A new home-based program for older adults appears to provide significant health benefit for individuals with depression. In addition, the program also provides substantial stress reduction in family caregivers of dementia patients.
Indiana University researchers say the “The Aging Brain Care Medical Home” program demonstrated at least a 50 percent reduction in symptoms in two-thirds of patients with moderately severe depressive symptoms. Symptoms included feeling hopeless, feeling bad about oneself, or having trouble concentrating.
Investigators also found the program resulted in a 50 percent reduction in stress symptoms in half of caregivers of patients with dementia.
“Depression and dementia, which typically impact other medical conditions, are difficult for primary care doctors to treat during their limited time with patients,” said Regenstrief Institute investigator and Indiana University Center for Aging Research scientist Michael LaMantia, M.D., MPH, who led the study.
“The Aging Brain Care Medical Home program may be an attractive option in response to some of the challenges posed by our nation’s rapidly aging population and the anticipated lack of geriatricians and primary doctors to care for them.
“Care coordinator assistants go to patients’ homes, develop relationships with them, evaluate the safety of the home environment, focus on the needs of both patients and caregivers, and offer support to deal with the many consequences of a depression or dementia diagnosis.
“We send our teams out to patients’ homes with the tools they will need to work with older adults. Our team members are our front line who alert us to problems the medical team wouldn’t otherwise know about.”
The program is unique in the development of the position and in the training of care coordinator assistants.
Prior to joining the Aging Brain Care (ABC) Medical Home team and working with older adults, the care coordinator care assistants, who only have a high school diploma or two-years of post-high school education, participate in a two-week bootcamp that includes interaction with simulated patients. They also attend lectures, participate in discussions, observe home visits, and initially work with more experienced members of the team.
Supervised by a nurse and other members of the team that includes a social worker and a geriatrician, the care coordinator assistants monitor symptom burden, coach patients with history of depression on implementing behavioral activation and relapse prevention activities.
The care coordinator assistants also work with the family caregivers of those with dementia on implementing caregiver stress prevention strategies such as attending monthly support groups, creating crisis plans, taking regular weekly time off from caregiving tasks, and enhancing their self-management and problem solving capacity related to their loved one’s dementia symptoms.

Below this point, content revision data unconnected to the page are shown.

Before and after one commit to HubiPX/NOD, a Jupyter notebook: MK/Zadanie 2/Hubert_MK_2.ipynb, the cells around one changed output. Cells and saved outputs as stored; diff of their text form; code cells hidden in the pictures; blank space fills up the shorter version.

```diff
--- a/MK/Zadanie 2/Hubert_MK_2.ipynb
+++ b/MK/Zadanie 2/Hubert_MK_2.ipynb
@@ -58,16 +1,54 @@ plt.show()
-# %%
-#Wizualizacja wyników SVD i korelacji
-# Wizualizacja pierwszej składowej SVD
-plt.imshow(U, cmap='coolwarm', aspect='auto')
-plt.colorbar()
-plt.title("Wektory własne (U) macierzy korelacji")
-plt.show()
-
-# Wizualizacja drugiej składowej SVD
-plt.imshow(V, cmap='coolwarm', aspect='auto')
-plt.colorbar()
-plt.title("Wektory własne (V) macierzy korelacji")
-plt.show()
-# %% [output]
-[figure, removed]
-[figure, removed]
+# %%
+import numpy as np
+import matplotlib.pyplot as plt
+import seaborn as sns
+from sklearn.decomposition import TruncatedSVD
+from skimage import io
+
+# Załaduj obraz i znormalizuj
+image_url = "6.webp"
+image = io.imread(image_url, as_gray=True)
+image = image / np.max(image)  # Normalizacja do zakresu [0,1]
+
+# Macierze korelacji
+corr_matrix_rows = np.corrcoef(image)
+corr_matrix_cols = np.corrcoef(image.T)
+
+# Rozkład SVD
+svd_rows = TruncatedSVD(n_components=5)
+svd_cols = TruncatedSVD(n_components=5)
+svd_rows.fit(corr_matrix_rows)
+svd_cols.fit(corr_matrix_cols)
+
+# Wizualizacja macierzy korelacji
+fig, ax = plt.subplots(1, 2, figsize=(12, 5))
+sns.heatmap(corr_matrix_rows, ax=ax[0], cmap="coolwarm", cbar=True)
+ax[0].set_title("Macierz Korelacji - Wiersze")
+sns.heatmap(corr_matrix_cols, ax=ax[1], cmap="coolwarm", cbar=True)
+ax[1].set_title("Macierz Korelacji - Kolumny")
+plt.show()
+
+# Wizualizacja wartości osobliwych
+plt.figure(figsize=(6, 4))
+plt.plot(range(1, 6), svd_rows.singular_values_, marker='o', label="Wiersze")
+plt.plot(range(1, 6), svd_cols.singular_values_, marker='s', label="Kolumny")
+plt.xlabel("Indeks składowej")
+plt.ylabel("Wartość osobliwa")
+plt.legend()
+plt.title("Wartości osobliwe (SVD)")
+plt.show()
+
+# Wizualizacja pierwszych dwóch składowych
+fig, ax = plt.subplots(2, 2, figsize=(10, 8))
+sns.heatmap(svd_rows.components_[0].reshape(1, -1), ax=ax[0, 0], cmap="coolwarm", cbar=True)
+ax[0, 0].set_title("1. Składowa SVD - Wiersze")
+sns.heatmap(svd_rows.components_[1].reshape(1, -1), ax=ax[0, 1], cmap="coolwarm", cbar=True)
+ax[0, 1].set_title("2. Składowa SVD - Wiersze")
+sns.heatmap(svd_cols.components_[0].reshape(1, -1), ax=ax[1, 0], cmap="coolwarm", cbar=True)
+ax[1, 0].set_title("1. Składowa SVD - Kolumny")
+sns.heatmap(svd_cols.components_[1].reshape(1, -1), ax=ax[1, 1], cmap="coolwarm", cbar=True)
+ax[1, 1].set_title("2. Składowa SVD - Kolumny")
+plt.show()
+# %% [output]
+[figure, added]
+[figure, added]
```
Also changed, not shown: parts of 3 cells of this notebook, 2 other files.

In this study, ABC Medical Home participants received an average of 13 home visits over the 18-month period for which the preliminary data reported in the study was captured.
The ABC Medical Care team is automatically and immediately informed through the Indiana Network for Patient Care if a patient visits an emergency department or is admitted to a hospital anywhere in the state, enabling the team to coordinate services the patient will need upon discharge.
The study, “The Aging Brain Care Medical Home: Preliminary Data,” is current found online in advance of print publication in the Journal of the American Geriatrics Society.
Source: Indiana University/EurekAlert